BEGIN

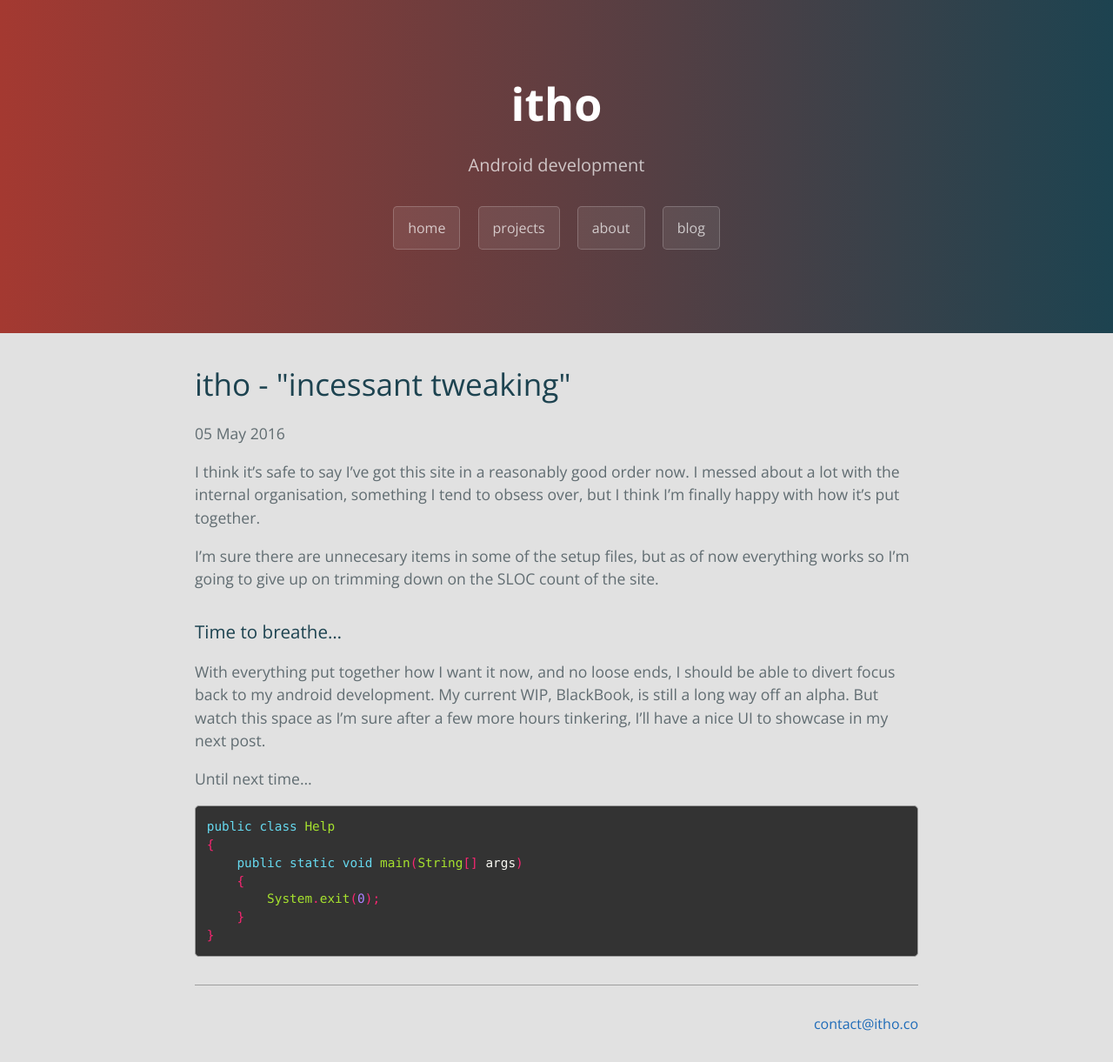
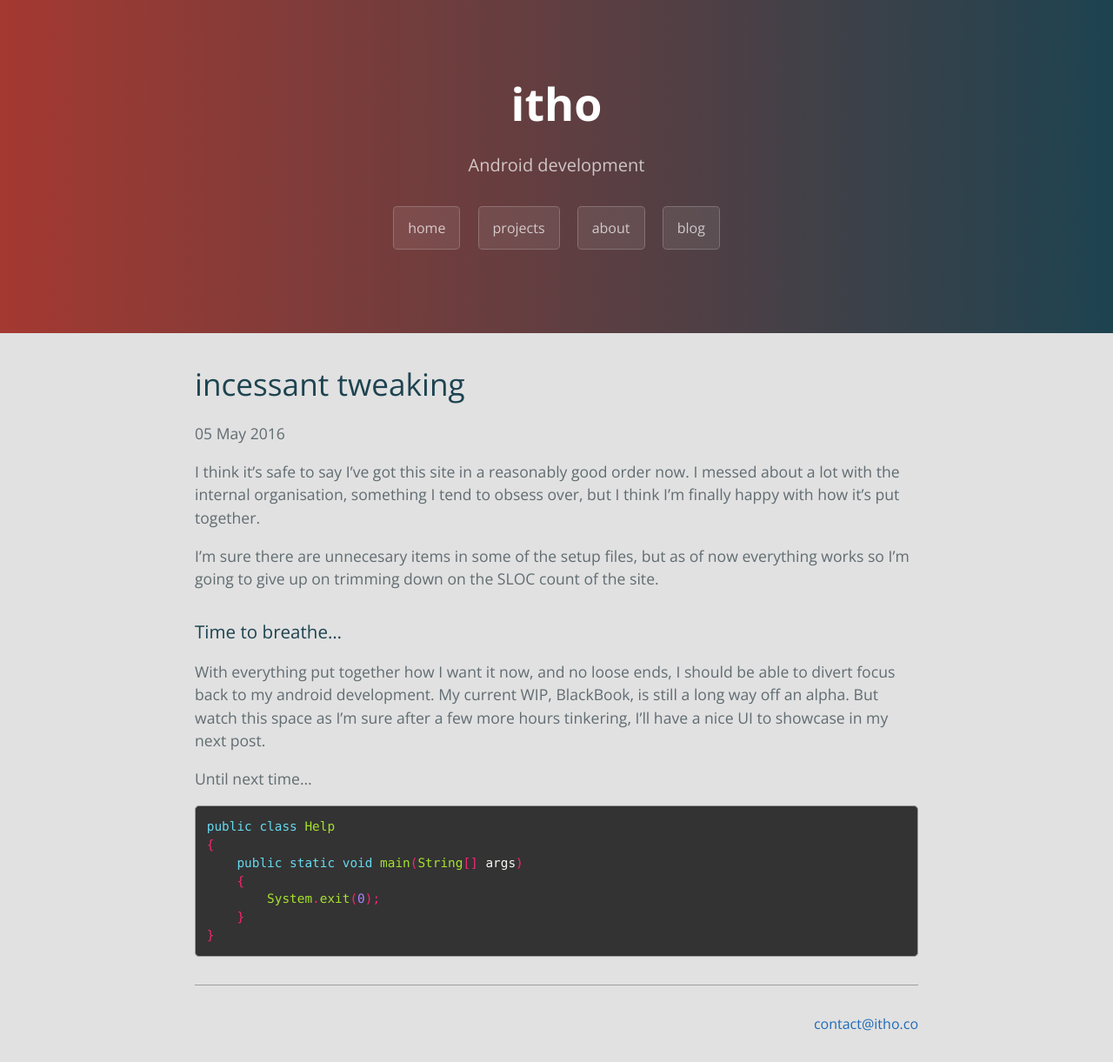
Before and after one commit to itho/itho.github.io, a Jekyll site: the page built from _posts/2016-05-05-incessant-tweaking.md, in a window 1280 px wide. Shown: the whole page at 87% size. Built offline with Jekyll 4.4.1, drawn with Linux system fonts in a browser that asks for light colours; some web fonts are replaced.

Commit message:
Update 2016-05-05-incessant-tweaking.md

```diff
--- a/_posts/2016-05-05-incessant-tweaking.md
+++ b/_posts/2016-05-05-incessant-tweaking.md
@@ -1,7 +1,7 @@
 ---
 layout: post
-title: incessant tweaking
-header: itho - "incessant tweaking"
+title: itho - "incessant tweaking"
+header: incessant tweaking
 date: 2016-05-05
 ---
 
```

END

For the word "header", tally the lines of the entries in which it appears and give the total alone.

TASK RESPONSE -> 2